_Supplied data_
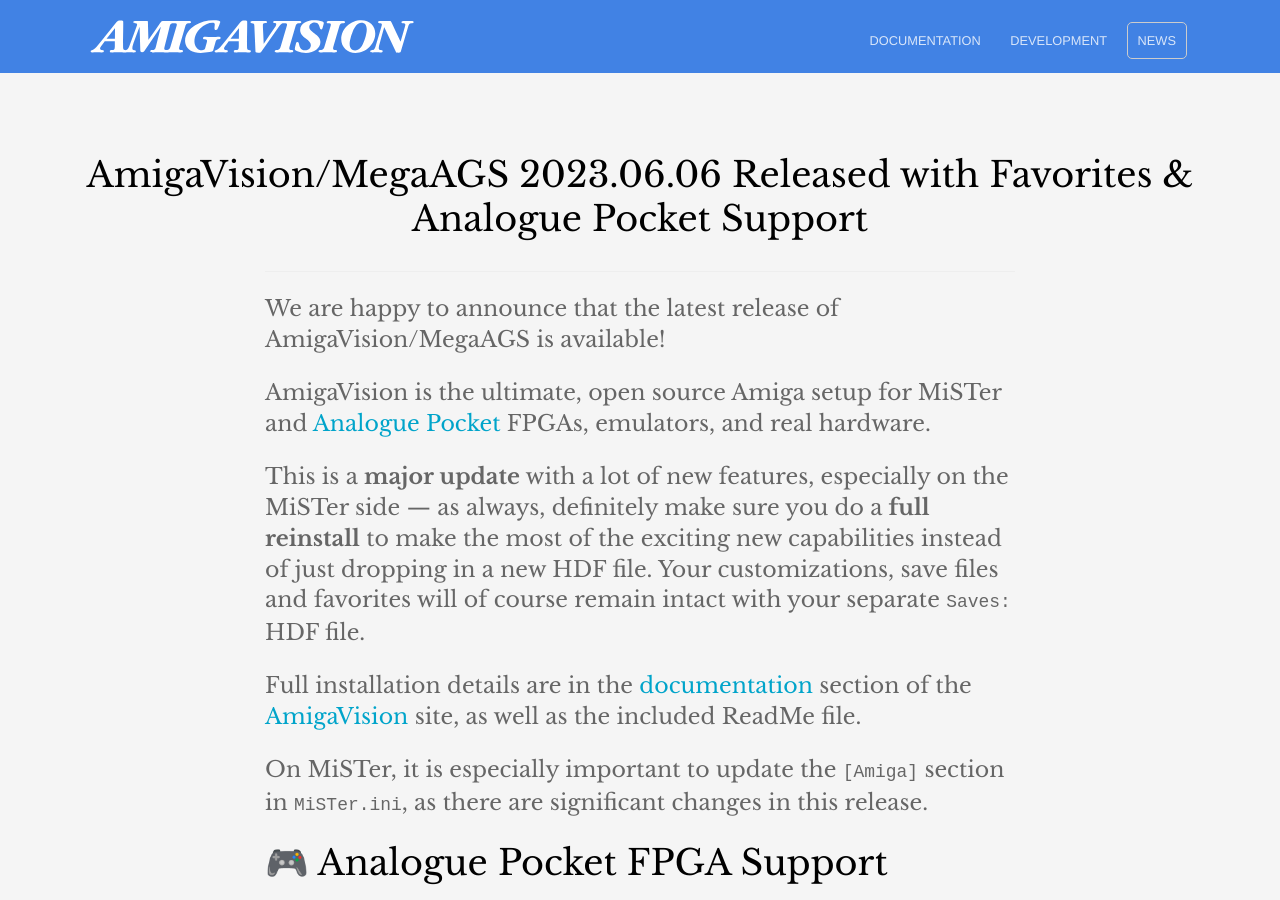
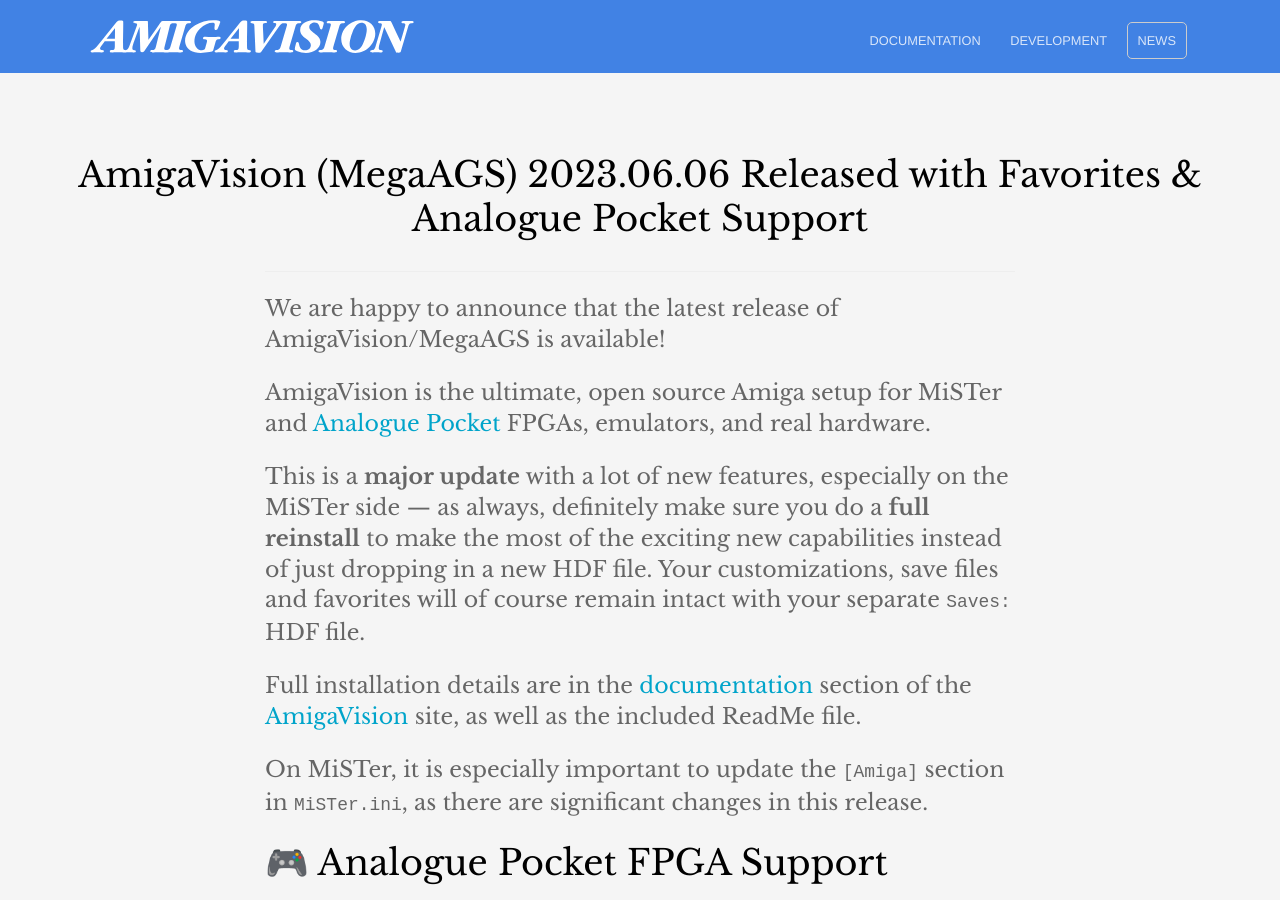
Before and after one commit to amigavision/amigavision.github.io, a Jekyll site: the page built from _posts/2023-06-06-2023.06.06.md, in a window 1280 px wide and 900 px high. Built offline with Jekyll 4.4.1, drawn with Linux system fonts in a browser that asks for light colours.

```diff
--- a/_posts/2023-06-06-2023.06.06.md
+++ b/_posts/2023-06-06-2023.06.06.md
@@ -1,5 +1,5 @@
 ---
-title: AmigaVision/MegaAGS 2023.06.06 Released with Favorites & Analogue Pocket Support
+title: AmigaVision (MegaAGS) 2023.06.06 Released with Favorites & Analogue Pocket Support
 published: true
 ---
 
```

_Aim of the task_
Go through the listing above and retype it exactly, skipping every picture.

_Reply_
Before and after one commit to amigavision/amigavision.github.io, a Jekyll site: the page built from _posts/2023-06-06-2023.06.06.md, in a window 1280 px wide and 900 px high. Built offline with Jekyll 4.4.1, drawn with Linux system fonts in a browser that asks for light colours.

```diff
--- a/_posts/2023-06-06-2023.06.06.md
+++ b/_posts/2023-06-06-2023.06.06.md
@@ -1,5 +1,5 @@
 ---
-title: AmigaVision/MegaAGS 2023.06.06 Released with Favorites & Analogue Pocket Support
+title: AmigaVision (MegaAGS) 2023.06.06 Released with Favorites & Analogue Pocket Support
 published: true
 ---
 
```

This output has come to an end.